→ **WHAT IS REQUIRED**
Please give back each entry below unaltered, leaving the pictures out.
++++ PROVIDED INFORMATION
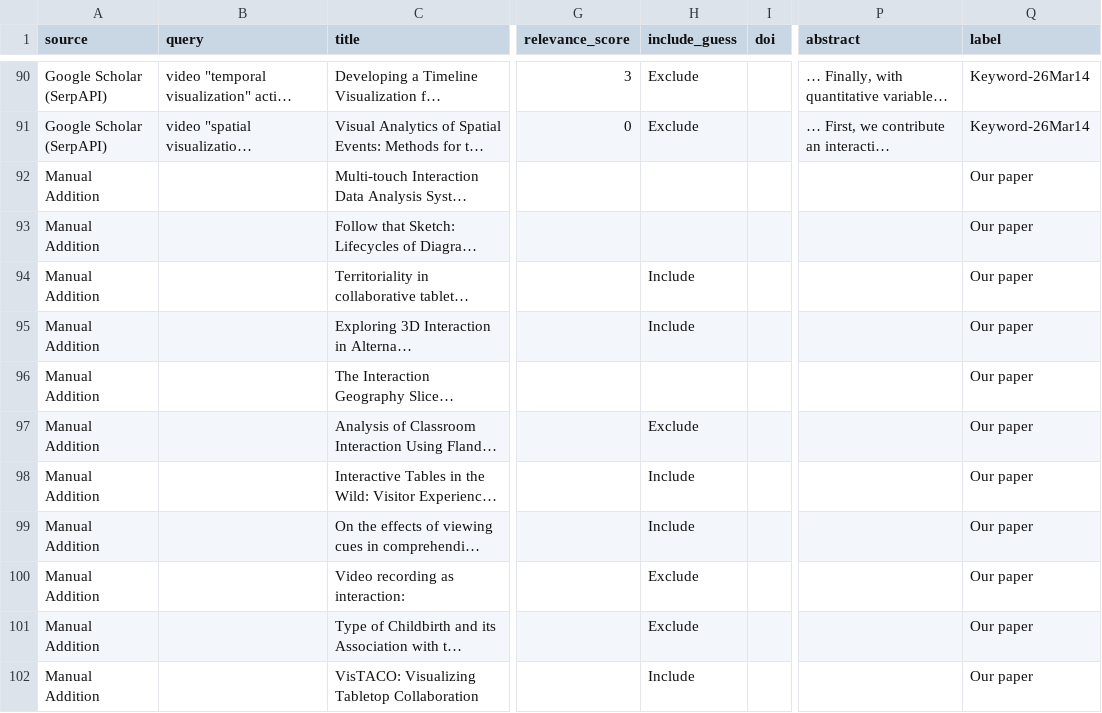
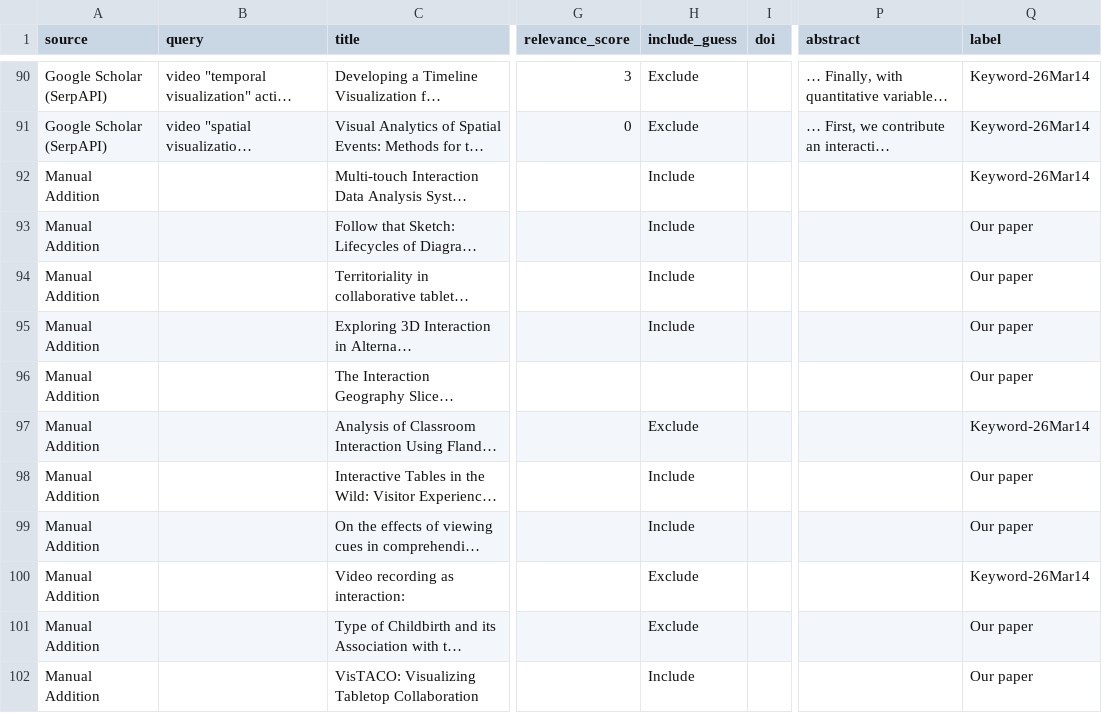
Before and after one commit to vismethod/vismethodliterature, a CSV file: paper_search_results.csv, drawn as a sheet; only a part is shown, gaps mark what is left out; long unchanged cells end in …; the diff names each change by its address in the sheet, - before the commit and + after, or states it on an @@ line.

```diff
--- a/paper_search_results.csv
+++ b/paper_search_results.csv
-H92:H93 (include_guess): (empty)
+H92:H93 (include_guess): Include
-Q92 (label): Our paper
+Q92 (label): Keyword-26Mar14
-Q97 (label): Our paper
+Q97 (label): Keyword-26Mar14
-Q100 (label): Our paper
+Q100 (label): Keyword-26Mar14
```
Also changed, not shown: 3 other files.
++++++++
→ **TASK ANSWER**
Before and after one commit to vismethod/vismethodliterature, a CSV file: paper_search_results.csv, drawn as a sheet; only a part is shown, gaps mark what is left out; long unchanged cells end in …; the diff names each change by its address in the sheet, - before the commit and + after, or states it on an @@ line.

```diff
--- a/paper_search_results.csv
+++ b/paper_search_results.csv
-H92:H93 (include_guess): (empty)
+H92:H93 (include_guess): Include
-Q92 (label): Our paper
+Q92 (label): Keyword-26Mar14
-Q97 (label): Our paper
+Q97 (label): Keyword-26Mar14
-Q100 (label): Our paper
+Q100 (label): Keyword-26Mar14
```
Also changed, not shown: 3 other files.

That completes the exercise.